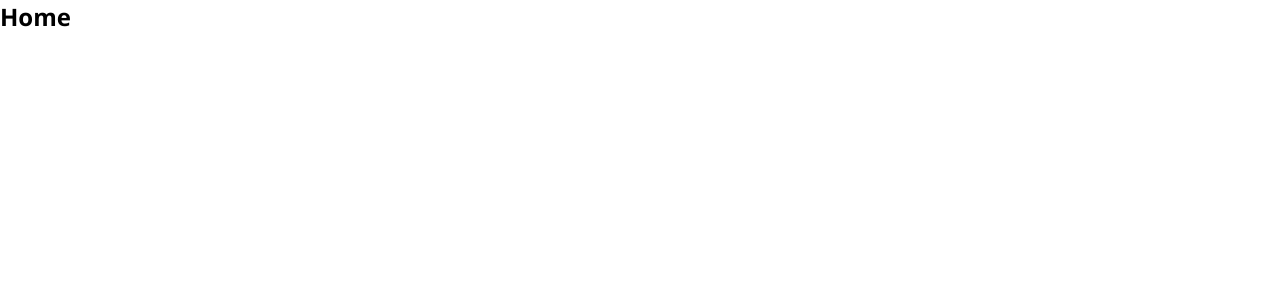
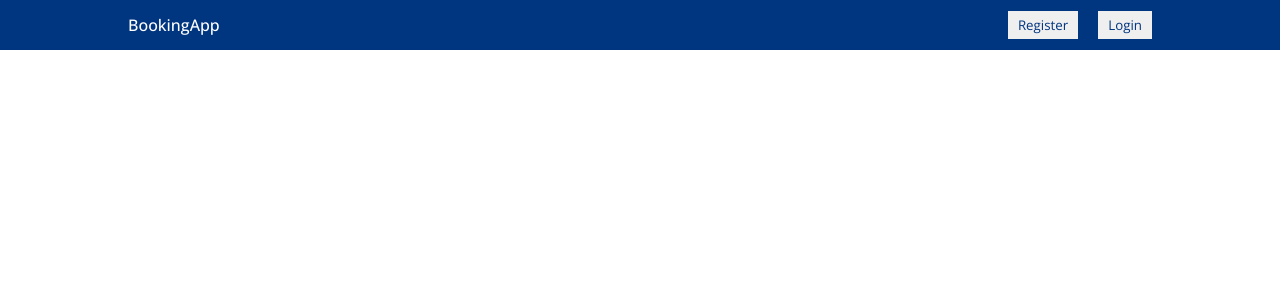
Before and after one commit to Hasanat902/booking-app, a React (Create React App) app: page / in a window 1280 px wide. Shown: the top 300 px of the page. Built offline with nearby package versions, Linux system fonts and the light colour scheme.

Commit message:
added navbar

```diff
--- /dev/null
+++ b/src/components/navbar/Navbar.css
@@ -0,0 +1,27 @@
+.navbar{
+    height: 50px;
+    background-color: #003580;
+    display: flex;
+    justify-content: center;
+}
+
+.navContainer{
+    width: 100%;
+    max-width: 1024px;
+    color: white;
+    display: flex;
+    align-items: center;
+    justify-content: space-between;
+}
+
+.logo{
+    font-weight: 500;
+}
+
+.navButton{
+    margin-left: 20px;
+    border: none;
+    padding: 5px 10px;
+    cursor: pointer;
+    color: #003580;
+}
--- /dev/null
+++ b/src/components/navbar/Navbar.js
@@ -0,0 +1,18 @@
+import React from 'react';
+import './Navbar.css';
+
+const Navbar = () => {
+    return (
+        <div className='navbar'>
+            <div className="navContainer">
+                <span className="logo">BookingApp</span>
+                <div className="navItems">
+                    <button className="navButton">Register</button>
+                    <button className="navButton">Login</button>
+                </div>
+            </div>
+        </div>
+    );
+};
+
+export default Navbar;
--- a/src/pages/home/Home.js
+++ b/src/pages/home/Home.js
@@ -1,10 +1,11 @@
 import React from 'react';
+import Navbar from '../../components/navbar/Navbar';
 import './Home.css';
 
 const Home = () => {
     return (
         <div>
-            <h2>Home</h2>
+            <Navbar></Navbar>
         </div>
     );
 };
```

☆ ☆ ☆

**REQUIRED ACTION**
Write out all the entries again, word for word, and print no images.

**RESULT**
Before and after one commit to Hasanat902/booking-app, a React (Create React App) app: page / in a window 1280 px wide. Shown: the top 300 px of the page. Built offline with nearby package versions, Linux system fonts and the light colour scheme.

Commit message:
added navbar

```diff
--- /dev/null
+++ b/src/components/navbar/Navbar.css
@@ -0,0 +1,27 @@
+.navbar{
+    height: 50px;
+    background-color: #003580;
+    display: flex;
+    justify-content: center;
+}
+
+.navContainer{
+    width: 100%;
+    max-width: 1024px;
+    color: white;
+    display: flex;
+    align-items: center;
+    justify-content: space-between;
+}
+
+.logo{
+    font-weight: 500;
+}
+
+.navButton{
+    margin-left: 20px;
+    border: none;
+    padding: 5px 10px;
+    cursor: pointer;
+    color: #003580;
+}
--- /dev/null
+++ b/src/components/navbar/Navbar.js
@@ -0,0 +1,18 @@
+import React from 'react';
+import './Navbar.css';
+
+const Navbar = () => {
+    return (
+        <div className='navbar'>
+            <div className="navContainer">
+                <span className="logo">BookingApp</span>
+                <div className="navItems">
+                    <button className="navButton">Register</button>
+                    <button className="navButton">Login</button>
+                </div>
+            </div>
+        </div>
+    );
+};
+
+export default Navbar;
--- a/src/pages/home/Home.js
+++ b/src/pages/home/Home.js
@@ -1,10 +1,11 @@
 import React from 'react';
+import Navbar from '../../components/navbar/Navbar';
 import './Home.css';
 
 const Home = () => {
     return (
         <div>
-            <h2>Home</h2>
+            <Navbar></Navbar>
         </div>
     );
 };
```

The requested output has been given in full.